▶ **Your assignment**:
Reproduce the entries that follow verbatim, down to the final line.

▶ **Input for this task**:
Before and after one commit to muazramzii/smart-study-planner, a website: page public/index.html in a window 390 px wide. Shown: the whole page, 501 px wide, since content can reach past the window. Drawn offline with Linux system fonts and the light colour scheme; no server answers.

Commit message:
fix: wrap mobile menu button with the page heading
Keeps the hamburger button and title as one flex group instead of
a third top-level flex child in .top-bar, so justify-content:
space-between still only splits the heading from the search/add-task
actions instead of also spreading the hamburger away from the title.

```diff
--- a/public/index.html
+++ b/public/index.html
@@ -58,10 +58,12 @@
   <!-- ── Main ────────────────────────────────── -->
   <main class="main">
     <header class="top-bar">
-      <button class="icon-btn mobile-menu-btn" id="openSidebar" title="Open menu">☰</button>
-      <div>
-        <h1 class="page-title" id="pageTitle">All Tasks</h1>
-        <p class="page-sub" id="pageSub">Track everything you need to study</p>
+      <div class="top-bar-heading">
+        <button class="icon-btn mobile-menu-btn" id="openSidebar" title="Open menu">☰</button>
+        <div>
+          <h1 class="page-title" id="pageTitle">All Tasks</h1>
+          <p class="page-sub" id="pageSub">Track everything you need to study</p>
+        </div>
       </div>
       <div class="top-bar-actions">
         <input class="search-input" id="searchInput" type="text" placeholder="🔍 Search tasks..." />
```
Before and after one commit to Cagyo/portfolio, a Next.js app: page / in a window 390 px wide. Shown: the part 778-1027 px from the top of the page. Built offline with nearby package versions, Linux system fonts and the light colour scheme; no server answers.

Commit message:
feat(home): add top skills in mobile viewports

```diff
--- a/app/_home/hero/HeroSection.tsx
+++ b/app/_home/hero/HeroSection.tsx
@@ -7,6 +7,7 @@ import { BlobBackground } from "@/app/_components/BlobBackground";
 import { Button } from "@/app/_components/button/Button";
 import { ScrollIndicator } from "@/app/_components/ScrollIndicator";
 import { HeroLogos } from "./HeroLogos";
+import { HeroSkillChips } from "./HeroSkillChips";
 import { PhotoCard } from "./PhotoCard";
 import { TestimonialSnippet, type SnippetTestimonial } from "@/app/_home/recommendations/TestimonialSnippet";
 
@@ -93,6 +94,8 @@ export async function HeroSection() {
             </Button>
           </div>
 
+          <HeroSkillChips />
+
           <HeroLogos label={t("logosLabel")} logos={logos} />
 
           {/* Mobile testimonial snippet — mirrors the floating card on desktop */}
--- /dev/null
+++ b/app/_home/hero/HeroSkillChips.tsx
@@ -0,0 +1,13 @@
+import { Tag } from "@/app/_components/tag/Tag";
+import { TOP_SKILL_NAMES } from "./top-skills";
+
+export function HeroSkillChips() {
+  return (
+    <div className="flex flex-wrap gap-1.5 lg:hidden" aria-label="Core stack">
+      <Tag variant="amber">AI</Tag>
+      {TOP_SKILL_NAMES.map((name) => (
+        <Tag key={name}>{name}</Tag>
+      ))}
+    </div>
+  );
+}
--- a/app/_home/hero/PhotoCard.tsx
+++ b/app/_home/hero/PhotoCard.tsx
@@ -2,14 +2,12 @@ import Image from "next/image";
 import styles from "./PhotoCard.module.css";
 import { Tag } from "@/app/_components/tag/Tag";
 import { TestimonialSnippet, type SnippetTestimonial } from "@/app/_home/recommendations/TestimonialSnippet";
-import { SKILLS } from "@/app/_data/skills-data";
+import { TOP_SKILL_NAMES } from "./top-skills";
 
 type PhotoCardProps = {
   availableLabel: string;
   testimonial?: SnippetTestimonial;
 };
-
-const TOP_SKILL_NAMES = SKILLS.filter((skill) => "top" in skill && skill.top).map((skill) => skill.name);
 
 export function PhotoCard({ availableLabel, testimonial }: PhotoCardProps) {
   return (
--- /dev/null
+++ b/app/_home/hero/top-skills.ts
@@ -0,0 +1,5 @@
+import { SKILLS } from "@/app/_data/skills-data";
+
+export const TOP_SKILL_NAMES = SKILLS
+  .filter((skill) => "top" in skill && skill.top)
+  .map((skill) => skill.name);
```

▶ **Response below**:
Before and after one commit to muazramzii/smart-study-planner, a website: page public/index.html in a window 390 px wide. Shown: the whole page, 501 px wide, since content can reach past the window. Drawn offline with Linux system fonts and the light colour scheme; no server answers.

Commit message:
fix: wrap mobile menu button with the page heading
Keeps the hamburger button and title as one flex group instead of
a third top-level flex child in .top-bar, so justify-content:
space-between still only splits the heading from the search/add-task
actions instead of also spreading the hamburger away from the title.

```diff
--- a/public/index.html
+++ b/public/index.html
@@ -58,10 +58,12 @@
   <!-- ── Main ────────────────────────────────── -->
   <main class="main">
     <header class="top-bar">
-      <button class="icon-btn mobile-menu-btn" id="openSidebar" title="Open menu">☰</button>
-      <div>
-        <h1 class="page-title" id="pageTitle">All Tasks</h1>
-        <p class="page-sub" id="pageSub">Track everything you need to study</p>
+      <div class="top-bar-heading">
+        <button class="icon-btn mobile-menu-btn" id="openSidebar" title="Open menu">☰</button>
+        <div>
+          <h1 class="page-title" id="pageTitle">All Tasks</h1>
+          <p class="page-sub" id="pageSub">Track everything you need to study</p>
+        </div>
       </div>
       <div class="top-bar-actions">
         <input class="search-input" id="searchInput" type="text" placeholder="🔍 Search tasks..." />
```
Before and after one commit to Cagyo/portfolio, a Next.js app: page / in a window 390 px wide. Shown: the part 778-1027 px from the top of the page. Built offline with nearby package versions, Linux system fonts and the light colour scheme; no server answers.

Commit message:
feat(home): add top skills in mobile viewports

```diff
--- a/app/_home/hero/HeroSection.tsx
+++ b/app/_home/hero/HeroSection.tsx
@@ -7,6 +7,7 @@ import { BlobBackground } from "@/app/_components/BlobBackground";
 import { Button } from "@/app/_components/button/Button";
 import { ScrollIndicator } from "@/app/_components/ScrollIndicator";
 import { HeroLogos } from "./HeroLogos";
+import { HeroSkillChips } from "./HeroSkillChips";
 import { PhotoCard } from "./PhotoCard";
 import { TestimonialSnippet, type SnippetTestimonial } from "@/app/_home/recommendations/TestimonialSnippet";
 
@@ -93,6 +94,8 @@ export async function HeroSection() {
             </Button>
           </div>
 
+          <HeroSkillChips />
+
           <HeroLogos label={t("logosLabel")} logos={logos} />
 
           {/* Mobile testimonial snippet — mirrors the floating card on desktop */}
--- /dev/null
+++ b/app/_home/hero/HeroSkillChips.tsx
@@ -0,0 +1,13 @@
+import { Tag } from "@/app/_components/tag/Tag";
+import { TOP_SKILL_NAMES } from "./top-skills";
+
+export function HeroSkillChips() {
+  return (
+    <div className="flex flex-wrap gap-1.5 lg:hidden" aria-label="Core stack">
+      <Tag variant="amber">AI</Tag>
+      {TOP_SKILL_NAMES.map((name) => (
+        <Tag key={name}>{name}</Tag>
+      ))}
+    </div>
+  );
+}
--- a/app/_home/hero/PhotoCard.tsx
+++ b/app/_home/hero/PhotoCard.tsx
@@ -2,14 +2,12 @@ import Image from "next/image";
 import styles from "./PhotoCard.module.css";
 import { Tag } from "@/app/_components/tag/Tag";
 import { TestimonialSnippet, type SnippetTestimonial } from "@/app/_home/recommendations/TestimonialSnippet";
-import { SKILLS } from "@/app/_data/skills-data";
+import { TOP_SKILL_NAMES } from "./top-skills";
 
 type PhotoCardProps = {
   availableLabel: string;
   testimonial?: SnippetTestimonial;
 };
-
-const TOP_SKILL_NAMES = SKILLS.filter((skill) => "top" in skill && skill.top).map((skill) => skill.name);
 
 export function PhotoCard({ availableLabel, testimonial }: PhotoCardProps) {
   return (
--- /dev/null
+++ b/app/_home/hero/top-skills.ts
@@ -0,0 +1,5 @@
+import { SKILLS } from "@/app/_data/skills-data";
+
+export const TOP_SKILL_NAMES = SKILLS
+  .filter((skill) => "top" in skill && skill.top)
+  .map((skill) => skill.name);
```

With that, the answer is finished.